An Israeli soccer team known for anti-Arab chants and far-right hooligans was awarded an anti-racism prize by President Reuven Rivlin on Monday, after improving its behavior.
Beitar Jerusalem, known for the often violent behavior of a group of ultra-nationalist fans, was awarded the “ground-breaking achievement” at the Shield of Honor awards by Rivlin in Jerusalem.
The club, which finished third in the Israeli Premier League last year, was recognized for its youth work and the establishment of a forum to deal with incitement and racism.
“I hope that Beitar will continue on the right and proper way, and your success will have a positive impact across the public,” said Rivlin, a Jerusalem native and longtime Beitar supporter.
The club has a controversial history in Israel.
Its fans often sing anti-Arab chants at matches, including “Death to Arabs.”
They have also chanted support for Yigal Amir, a far-right Jewish nationalist who assassinated prime minister Yitzhak Rabin in 1995.
Many of its most extreme fans are part of the far-right La Familia fan group.
Last year, 19 members of the group were charged with attempted murder, including of rival supporters.
Beitar is also the only club in the Israeli league that has never had an Arab Muslim player.
In 2013, some Beitar supporters were angered by the signing of two Muslim players from Chechnya, forcing the team to hire bodyguards to protect them.
But Uri Levy of the Jerusalem-based football website Babagol told AFP the fans had made strides to improve Beitar’s “anti-Arab” reputation.
He said the club “significantly reduced” the number of racist chants after a series of fines.
“If we take the international reputation of the club, of course it would sound weird for this club to get an anti-racism award,” Levy said.

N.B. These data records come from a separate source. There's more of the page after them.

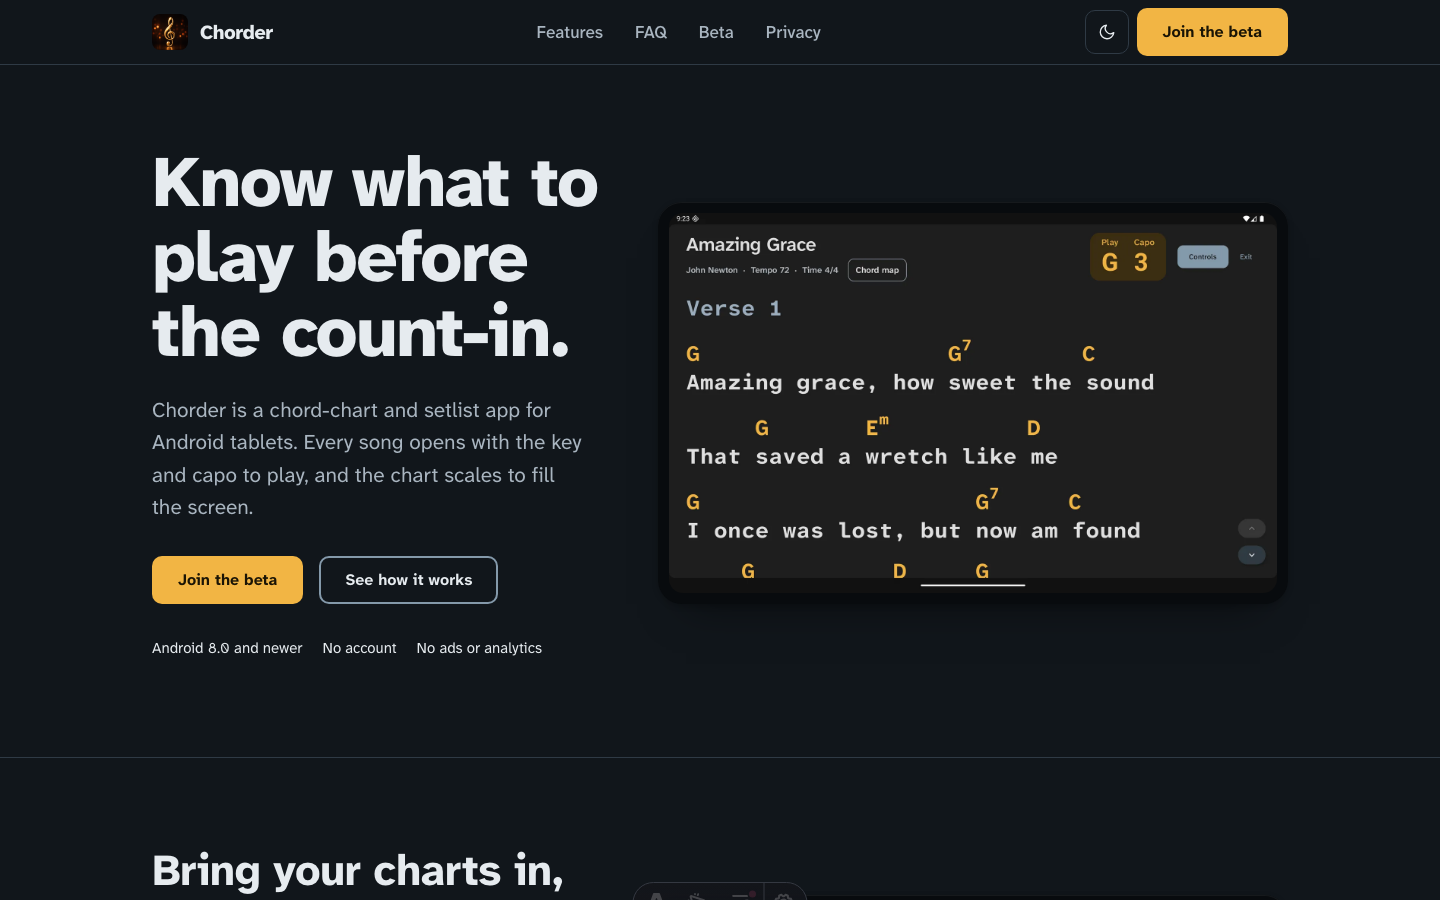
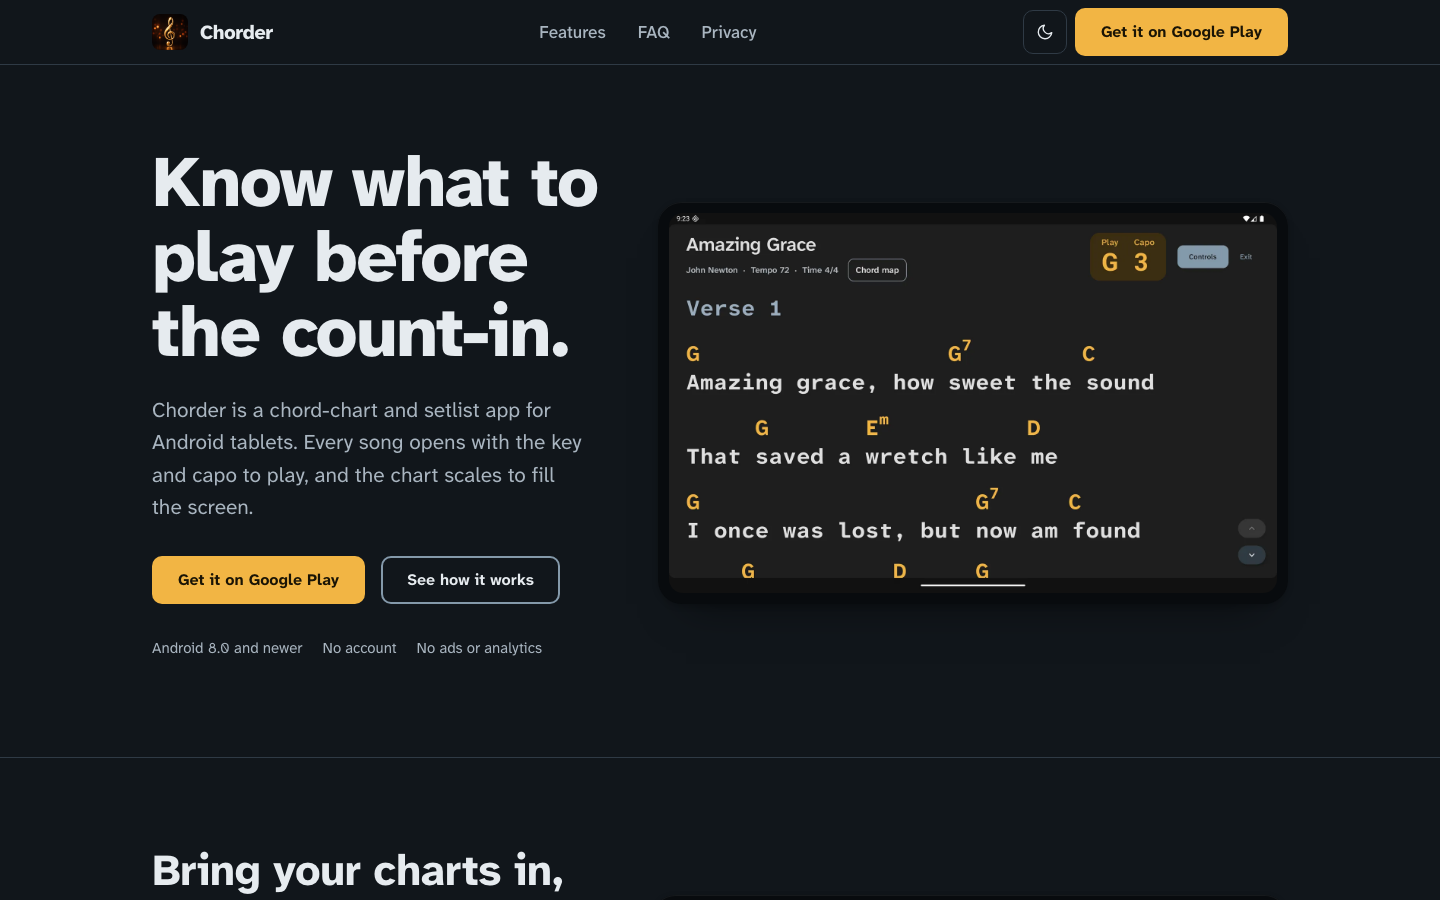
Go live: replace beta sign-up with Google Play download CTAs
Remove the Tally beta form, nav link and copy; set PLAY_LIVE=true; add a
download band with the Play badge; update FAQ, docs and hero screenshots.

diff --git a/src/lib/constants.ts b/src/lib/constants.ts
@@ -6,20 +6,9 @@ export const APP_SUBHEAD =
 export const PUBLISHER = 'Ezekiel Apps';
 export const SUPPORT_EMAIL = 'ezekielapps2026@gmail.com';
 
-/**
- * The Play Store listing is not live yet — leave PLAY_LIVE = false to render
- * the badge as a disabled / "coming soon" state. Flip to true once published.
- */
-export const PLAY_LIVE = false;
+/** Set PLAY_LIVE = false to render a disabled "coming soon" state instead of the Play links. */
+export const PLAY_LIVE = true;
 export const PLAY_URL = `https://play.google.com/store/apps/details?id=${APP_ID}&referrer=utm_source%3Dwebsite%26utm_medium%3Dlanding`;
-
-/**
- * Beta sign-up (Tally embedded form). Set BETA_SIGNUP_ACTIVE = false to hide
- * the section. TALLY_FORM_ID is the id from your Tally embed URL
- * (https://tally.so/embed/<id>).
- */
-export const BETA_SIGNUP_ACTIVE = true;
-export const TALLY_FORM_ID = 'obvNyN';
 
 export const SITE_DESCRIPTION =
   'Chorder is an Android tablet app for chord charts and setlists. Import PDFs or Planning Center charts, set the key and capo per song, switch to Nashville numbers, and play live with the key shown first. Your library stays on your device.';

diff --git a/src/content/faqs.ts b/src/content/faqs.ts
@@ -27,7 +27,7 @@ export const FAQS: FAQ[] = [
   },
   {
     q: 'How much does Chorder cost?',
-    a: 'Chorder is in beta and not yet listed on Google Play. Pricing will be announced before public launch.',
+    a: 'The Google Play listing shows the current price. Chorder has no account, advertising or analytics.',
   },
   {
     q: 'What about my privacy?',

diff --git a/PRODUCT.md b/PRODUCT.md
@@ -15,7 +15,7 @@ Web. A static marketing site (Astro, GitHub Pages) for an Android tablet app. De
 
 ## Product Purpose
 
-Chorder turns imported song charts into editable, key-aware charts and setlists, and plays them live with the key and capo to play shown first. The site's job is to get a visitor to join the beta (the Play listing is not live yet) by showing the real app and describing exactly what it does.
+Chorder turns imported song charts into editable, key-aware charts and setlists, and plays them live with the key and capo to play shown first. The site's job is to get a visitor to install Chorder from Google Play by showing the real app and describing exactly what it does.
 
 ## Positioning
 
@@ -23,7 +23,7 @@ A calm, capable, stage-ready tool. Not a generic "songbook" app and not a card-h
 
 ## Operating Context
 
-- Beta sign-up is an embedded Tally form; `PLAY_LIVE` is false until the Play listing exists.
+- The Play listing is live (`PLAY_LIVE = true`); the primary action is the Google Play link.
 - The app's v1.1.0 redesign (slate chrome, brass accent, Atkinson Hyperlegible) is the identity the site should echo without copying screens one for one.
 - Hosted at chorder.thekingdomofcode.com via GitHub Pages.
 
@@ -44,7 +44,7 @@ A calm, capable, stage-ready tool. Not a generic "songbook" app and not a card-h
 
 - Fresh 2560x1600 screenshots of the shipped UI in light and dark.
 - The app's README, PRODUCT.md and DESIGN.md.
-- The previous site's content and links (privacy page, support email, beta form).
+- The previous site's content and links (privacy page, support email).
 
 ## Product Principles
 

diff --git a/DESIGN.md b/DESIGN.md
@@ -114,7 +114,7 @@ Small, even radii: 8–10px for controls and tiles, 14px for the Play block, a f
 
 ## Components
 
-- **Button (`.btn`)**: 48px minimum height, 700 weight. `btn-brass` is the single primary action ("Join the beta"); `btn-quiet` is outlined; `btn-status` is the non-link "coming soon" state.
+- **Button (`.btn`)**: 48px minimum height, 700 weight. `btn-brass` is the single primary action ("Get it on Google Play"); `btn-quiet` is outlined; `btn-status` is the non-link fallback when `PLAY_LIVE` is false.
 - **Header**: sticky and solid with a hairline bottom border. Mobile menu is a non-modal disclosure panel that closes on Escape.
 - **Device (`.device`, `AppShot`)**: bezel, `srcset` of 800 and 1600 webp, light and dark variants swapped by CSS (`.shot-light`, `.shot-dark`), required `alt`. These classes live outside `@layer` so Tailwind does not purge them.
 - **Key flow tiles (`.key-tile`)**: HTML, `aria-hidden`, illustrating per-song keys in a setlist.

diff --git a/README.md b/README.md
@@ -59,7 +59,7 @@ python3 scripts/optimise-screenshots.py /path/to/chorder/ui-review
 
 ## Going live on Google Play
 
-Set `PLAY_LIVE` to `true` in `src/lib/constants.ts` when the listing is published. The "Join the beta" calls to action become the Google Play badge.
+`PLAY_LIVE` in `src/lib/constants.ts` is `true` now that the listing is published. The Get it on Google Play calls to action (header, hero, download band) are shown when it is `true`; otherwise a "Coming soon" state is shown.
 
 ## Deployment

“But the truth is in the past year the fans have put in a lot of work and have sought to change.”